> [Source data]:
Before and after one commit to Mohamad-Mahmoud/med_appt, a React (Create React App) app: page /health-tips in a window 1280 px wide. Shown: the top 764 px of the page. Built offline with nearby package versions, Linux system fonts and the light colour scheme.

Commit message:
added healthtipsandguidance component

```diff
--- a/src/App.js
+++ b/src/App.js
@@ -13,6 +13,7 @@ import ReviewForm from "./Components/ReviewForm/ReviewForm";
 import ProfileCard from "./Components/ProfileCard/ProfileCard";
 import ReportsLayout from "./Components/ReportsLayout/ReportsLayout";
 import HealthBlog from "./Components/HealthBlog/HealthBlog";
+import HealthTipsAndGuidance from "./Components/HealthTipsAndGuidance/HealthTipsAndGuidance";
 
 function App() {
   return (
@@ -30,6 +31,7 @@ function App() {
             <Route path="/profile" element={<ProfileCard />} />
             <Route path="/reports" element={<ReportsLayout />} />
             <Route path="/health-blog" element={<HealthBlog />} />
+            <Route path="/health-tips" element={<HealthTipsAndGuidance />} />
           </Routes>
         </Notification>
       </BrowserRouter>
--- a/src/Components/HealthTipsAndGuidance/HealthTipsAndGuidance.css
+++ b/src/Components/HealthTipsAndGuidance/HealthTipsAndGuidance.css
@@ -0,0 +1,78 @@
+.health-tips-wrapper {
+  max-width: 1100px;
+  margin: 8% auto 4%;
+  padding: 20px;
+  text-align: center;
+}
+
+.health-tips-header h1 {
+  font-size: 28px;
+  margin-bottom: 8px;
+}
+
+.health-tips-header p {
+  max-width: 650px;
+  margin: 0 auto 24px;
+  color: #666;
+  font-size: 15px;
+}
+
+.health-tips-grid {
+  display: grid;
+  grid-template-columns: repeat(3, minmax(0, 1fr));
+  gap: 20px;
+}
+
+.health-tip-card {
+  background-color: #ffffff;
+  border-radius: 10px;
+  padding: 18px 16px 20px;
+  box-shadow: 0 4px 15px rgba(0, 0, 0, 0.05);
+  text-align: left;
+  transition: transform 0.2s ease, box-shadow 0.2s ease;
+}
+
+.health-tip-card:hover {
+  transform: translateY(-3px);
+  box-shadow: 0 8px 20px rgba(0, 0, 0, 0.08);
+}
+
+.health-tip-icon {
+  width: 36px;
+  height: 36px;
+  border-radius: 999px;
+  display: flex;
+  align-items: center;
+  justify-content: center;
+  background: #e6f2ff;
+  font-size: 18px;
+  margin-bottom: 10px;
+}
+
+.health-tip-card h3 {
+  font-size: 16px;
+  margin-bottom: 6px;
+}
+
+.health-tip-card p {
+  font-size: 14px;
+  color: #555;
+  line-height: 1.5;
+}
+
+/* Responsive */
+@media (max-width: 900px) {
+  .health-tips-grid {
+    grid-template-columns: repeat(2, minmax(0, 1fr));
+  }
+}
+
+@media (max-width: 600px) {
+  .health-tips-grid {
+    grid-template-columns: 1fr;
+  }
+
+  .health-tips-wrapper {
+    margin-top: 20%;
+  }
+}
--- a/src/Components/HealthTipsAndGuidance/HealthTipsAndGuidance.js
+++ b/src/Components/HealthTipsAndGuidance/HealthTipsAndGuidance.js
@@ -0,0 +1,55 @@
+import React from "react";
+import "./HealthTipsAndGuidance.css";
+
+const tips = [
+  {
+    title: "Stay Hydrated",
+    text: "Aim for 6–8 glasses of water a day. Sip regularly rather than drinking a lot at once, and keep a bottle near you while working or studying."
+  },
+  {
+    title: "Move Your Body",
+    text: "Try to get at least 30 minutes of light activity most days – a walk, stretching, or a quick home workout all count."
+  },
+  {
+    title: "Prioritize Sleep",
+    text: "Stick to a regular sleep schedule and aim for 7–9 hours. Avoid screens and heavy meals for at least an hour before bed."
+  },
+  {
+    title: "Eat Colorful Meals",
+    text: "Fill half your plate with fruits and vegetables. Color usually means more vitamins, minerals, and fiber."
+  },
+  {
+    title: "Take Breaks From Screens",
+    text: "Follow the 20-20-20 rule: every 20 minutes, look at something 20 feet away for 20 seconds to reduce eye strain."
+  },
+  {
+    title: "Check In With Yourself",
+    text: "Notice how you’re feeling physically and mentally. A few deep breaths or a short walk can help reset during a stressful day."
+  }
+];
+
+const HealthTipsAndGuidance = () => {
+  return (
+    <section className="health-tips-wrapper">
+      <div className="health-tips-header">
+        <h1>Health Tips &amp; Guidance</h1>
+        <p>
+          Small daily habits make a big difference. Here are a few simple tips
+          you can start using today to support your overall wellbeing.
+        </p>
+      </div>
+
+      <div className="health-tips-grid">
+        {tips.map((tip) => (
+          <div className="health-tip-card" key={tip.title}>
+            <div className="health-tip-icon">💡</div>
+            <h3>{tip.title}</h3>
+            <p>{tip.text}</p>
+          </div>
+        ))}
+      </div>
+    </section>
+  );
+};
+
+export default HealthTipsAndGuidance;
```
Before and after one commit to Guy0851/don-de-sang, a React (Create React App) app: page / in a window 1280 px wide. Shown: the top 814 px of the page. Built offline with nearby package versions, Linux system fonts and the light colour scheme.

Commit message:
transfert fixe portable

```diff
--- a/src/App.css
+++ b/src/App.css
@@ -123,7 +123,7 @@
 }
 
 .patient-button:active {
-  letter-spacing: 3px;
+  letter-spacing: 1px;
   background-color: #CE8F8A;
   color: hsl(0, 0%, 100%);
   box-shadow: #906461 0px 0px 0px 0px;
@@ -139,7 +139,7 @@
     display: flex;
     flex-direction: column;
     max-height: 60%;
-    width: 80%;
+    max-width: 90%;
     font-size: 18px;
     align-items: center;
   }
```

> [Exercise requirements]: Reproduce all the data exactly. Include every line.

> [Result]:
Before and after one commit to Mohamad-Mahmoud/med_appt, a React (Create React App) app: page /health-tips in a window 1280 px wide. Shown: the top 764 px of the page. Built offline with nearby package versions, Linux system fonts and the light colour scheme.

Commit message:
added healthtipsandguidance component

```diff
--- a/src/App.js
+++ b/src/App.js
@@ -13,6 +13,7 @@ import ReviewForm from "./Components/ReviewForm/ReviewForm";
 import ProfileCard from "./Components/ProfileCard/ProfileCard";
 import ReportsLayout from "./Components/ReportsLayout/ReportsLayout";
 import HealthBlog from "./Components/HealthBlog/HealthBlog";
+import HealthTipsAndGuidance from "./Components/HealthTipsAndGuidance/HealthTipsAndGuidance";
 
 function App() {
   return (
@@ -30,6 +31,7 @@ function App() {
             <Route path="/profile" element={<ProfileCard />} />
             <Route path="/reports" element={<ReportsLayout />} />
             <Route path="/health-blog" element={<HealthBlog />} />
+            <Route path="/health-tips" element={<HealthTipsAndGuidance />} />
           </Routes>
         </Notification>
       </BrowserRouter>
--- a/src/Components/HealthTipsAndGuidance/HealthTipsAndGuidance.css
+++ b/src/Components/HealthTipsAndGuidance/HealthTipsAndGuidance.css
@@ -0,0 +1,78 @@
+.health-tips-wrapper {
+  max-width: 1100px;
+  margin: 8% auto 4%;
+  padding: 20px;
+  text-align: center;
+}
+
+.health-tips-header h1 {
+  font-size: 28px;
+  margin-bottom: 8px;
+}
+
+.health-tips-header p {
+  max-width: 650px;
+  margin: 0 auto 24px;
+  color: #666;
+  font-size: 15px;
+}
+
+.health-tips-grid {
+  display: grid;
+  grid-template-columns: repeat(3, minmax(0, 1fr));
+  gap: 20px;
+}
+
+.health-tip-card {
+  background-color: #ffffff;
+  border-radius: 10px;
+  padding: 18px 16px 20px;
+  box-shadow: 0 4px 15px rgba(0, 0, 0, 0.05);
+  text-align: left;
+  transition: transform 0.2s ease, box-shadow 0.2s ease;
+}
+
+.health-tip-card:hover {
+  transform: translateY(-3px);
+  box-shadow: 0 8px 20px rgba(0, 0, 0, 0.08);
+}
+
+.health-tip-icon {
+  width: 36px;
+  height: 36px;
+  border-radius: 999px;
+  display: flex;
+  align-items: center;
+  justify-content: center;
+  background: #e6f2ff;
+  font-size: 18px;
+  margin-bottom: 10px;
+}
+
+.health-tip-card h3 {
+  font-size: 16px;
+  margin-bottom: 6px;
+}
+
+.health-tip-card p {
+  font-size: 14px;
+  color: #555;
+  line-height: 1.5;
+}
+
+/* Responsive */
+@media (max-width: 900px) {
+  .health-tips-grid {
+    grid-template-columns: repeat(2, minmax(0, 1fr));
+  }
+}
+
+@media (max-width: 600px) {
+  .health-tips-grid {
+    grid-template-columns: 1fr;
+  }
+
+  .health-tips-wrapper {
+    margin-top: 20%;
+  }
+}
--- a/src/Components/HealthTipsAndGuidance/HealthTipsAndGuidance.js
+++ b/src/Components/HealthTipsAndGuidance/HealthTipsAndGuidance.js
@@ -0,0 +1,55 @@
+import React from "react";
+import "./HealthTipsAndGuidance.css";
+
+const tips = [
+  {
+    title: "Stay Hydrated",
+    text: "Aim for 6–8 glasses of water a day. Sip regularly rather than drinking a lot at once, and keep a bottle near you while working or studying."
+  },
+  {
+    title: "Move Your Body",
+    text: "Try to get at least 30 minutes of light activity most days – a walk, stretching, or a quick home workout all count."
+  },
+  {
+    title: "Prioritize Sleep",
+    text: "Stick to a regular sleep schedule and aim for 7–9 hours. Avoid screens and heavy meals for at least an hour before bed."
+  },
+  {
+    title: "Eat Colorful Meals",
+    text: "Fill half your plate with fruits and vegetables. Color usually means more vitamins, minerals, and fiber."
+  },
+  {
+    title: "Take Breaks From Screens",
+    text: "Follow the 20-20-20 rule: every 20 minutes, look at something 20 feet away for 20 seconds to reduce eye strain."
+  },
+  {
+    title: "Check In With Yourself",
+    text: "Notice how you’re feeling physically and mentally. A few deep breaths or a short walk can help reset during a stressful day."
+  }
+];
+
+const HealthTipsAndGuidance = () => {
+  return (
+    <section className="health-tips-wrapper">
+      <div className="health-tips-header">
+        <h1>Health Tips &amp; Guidance</h1>
+        <p>
+          Small daily habits make a big difference. Here are a few simple tips
+          you can start using today to support your overall wellbeing.
+        </p>
+      </div>
+
+      <div className="health-tips-grid">
+        {tips.map((tip) => (
+          <div className="health-tip-card" key={tip.title}>
+            <div className="health-tip-icon">💡</div>
+            <h3>{tip.title}</h3>
+            <p>{tip.text}</p>
+          </div>
+        ))}
+      </div>
+    </section>
+  );
+};
+
+export default HealthTipsAndGuidance;
```
Before and after one commit to Guy0851/don-de-sang, a React (Create React App) app: page / in a window 1280 px wide. Shown: the top 814 px of the page. Built offline with nearby package versions, Linux system fonts and the light colour scheme.

Commit message:
transfert fixe portable

```diff
--- a/src/App.css
+++ b/src/App.css
@@ -123,7 +123,7 @@
 }
 
 .patient-button:active {
-  letter-spacing: 3px;
+  letter-spacing: 1px;
   background-color: #CE8F8A;
   color: hsl(0, 0%, 100%);
   box-shadow: #906461 0px 0px 0px 0px;
@@ -139,7 +139,7 @@
     display: flex;
     flex-direction: column;
     max-height: 60%;
-    width: 80%;
+    max-width: 90%;
     font-size: 18px;
     align-items: center;
   }
```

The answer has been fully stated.